It was a real pleasure to find myself in the company of so many great Bristol artists at the 25 year anniversary celebrations at the Tobacco Factory, and none more so than Pelmo, whose work I have admired for some time. It was nice to meet him for the first time and to find out a little bit about how he likes to work.
In creating this piece, featuring one of his outsized characters, he had decided to abandon his spray cans on environmental grounds and use paint and brushes, which was a first for him on a wall. Set in a skyscraper landscape, the large gentleman is posing with a ballet dancer, and there is an interesting and rather sad synergy between the two of them. I like the piece very much, but I wonder if the large amount of white space works on this scale.
I guess this piece by Pelmo is something of an exclusive, as it was painted on the practice wall at the back of the Upfest shop, and is therefore not on public display.
I took the picture a week or two after I had sprayed my own very first effort on this exact wall, and went back to the shop to see if it was still there. Sadly (but not unsurprisingly) my amateurish effort had been buffed over, but I was honoured that it should have been replaced by such a fine artist as Pelmo.
I don’t really know what the protocols are around publishing pictures from this wall, but on this occasion I think I’ll take the risk, mainly because I am a big fan of this artist’s work. His work often contains these, oversize and overweight people with a love and sensitivity that can be difficult to gauge without offending. Pelmo does this brilliantly. A wonderful forgotten piece.
There is something comical and warm about Pelmo’s work and I have to say that it really ticks pretty much all of my boxes. His ideas are witty, for example here we have a Deliveroo rider struggling to stay on the back of an enormous cyclist. I’m not entirely sure what the story here is, but it is a visual treat.
It is such a pity that the piece was squeezed into a corner of the Spotted Cow garden where the light conditions made it almost impossible to photograph. I know that Pelmo has had a wall in the previous two years, but I think deservedly so and it would have been nice to seen this on a ‘permanent’ wall – I suppose they have to take turns. I love this.
I have only seen Pelmo’s work a couple of times, but I know that I really love his work. The soft tone and style of his cartoon characters carries with it a light-hearted humour, and his pieces tell complex stories. His work reminds me a little of Gary Larson’s Far Side cartoons, but there is a little more tenderness to Pelmo’s work.

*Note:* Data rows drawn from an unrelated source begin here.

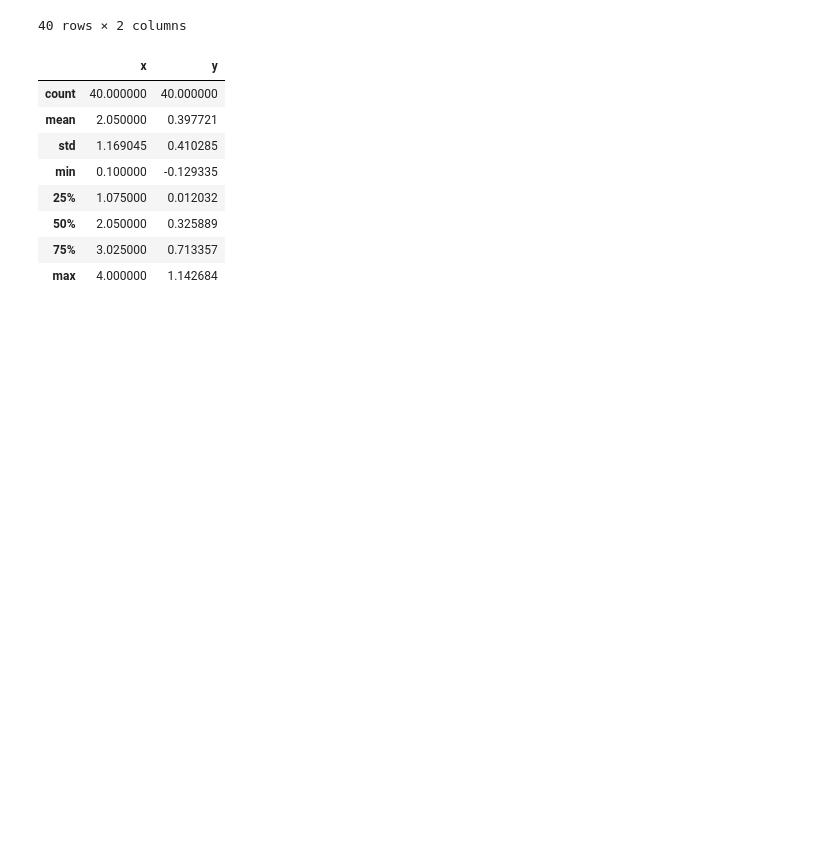
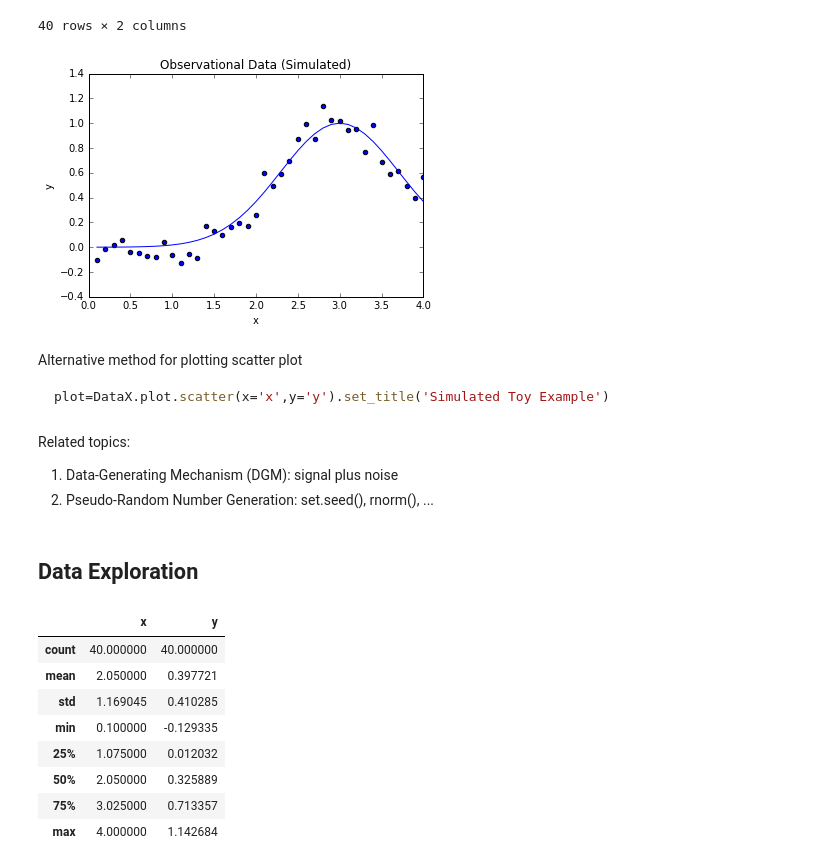
Before and after one commit to makakin/Stat3612Python, a Jupyter notebook: [Lecture 2] A Walk through Data Mining.ipynb, the cells around one changed output. Cells and saved outputs as stored; diff of their text form; code cells hidden in the pictures; blank space fills up the shorter version.

````diff
--- a/[Lecture 2] A Walk through Data Mining.ipynb
+++ b/[Lecture 2] A Walk through Data Mining.ipynb
@@ -38,6 +39,26 @@ DataX
 | 38 | 3.9 | 0.392832 |
 | 39 | 4.0 | 0.566772 |
 40 rows × 2 columns
+# %%
+plt.scatter(x,y)
+plt.plot(x, ffun(x))
+plt.title('Observational Data (Simulated)')
+plt.xlabel('x')
+plt.ylabel('y')
+plt.xlim([0,4]);
+# %% [output]
+[figure, added]
+# %% [markdown]
+Alternative method for plotting scatter plot
+```python
+plot=DataX.plot.scatter(x='x',y='y').set_title('Simulated Toy Example')
+```
+# %% [markdown]
+Related topics:
+1. Data-Generating Mechanism (DGM): signal plus noise
+2. Pseudo-Random Number Generation: set.seed(), rnorm(), ...
+# %% [markdown]
+## Data Exploration
 # %%
 DataX.describe()
 # %% [output]
````
Also changed, not shown: parts of 13 cells of this notebook.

I think that this wall was part of Upfest 2016, but I never made it here before as it is really quite a long way from the Upfest main area. This is a highly accomplished piece and in it is a deftness and confidence in the scene that Pelmo has created. It is so easy on the eye, it almost feels that it is just part of the street scenery. It is easy to drift into the world he has created.
I love his attention to detail, things like the hand rail that the character on the right is holding and the shadows cast by the bicycle and the street bins. Of course for the cat lovers there is a splendid moggie sprawled out on the wall. I also rather like the way that the rubble sacks in front of the piece almost feel like they are incorporated into the whole experience. I love this and really look forward to seeing his work at Upfest 2018.
This work simply made me laugh. It is by the artist Pelmo, whose piece from Upfest 2016 passed me by, which is highly regrettable. I’m not entirely convinced that this was painted on the first two days of the festival, either that or I am losing my touch and missed it.
I love the understated tones used for the piece and the story is there for all to see. It is a witty piece, which would appear to draw some influence from the Gary Larson cartoon style.
About himself, the artist says this in the programme profile:
‘I love painting a good character, a dramatic expression or a body beaten into shape by a little too much life. I generate my ideas by sketching in pubs and paint mostly for fun with the occasional commission.’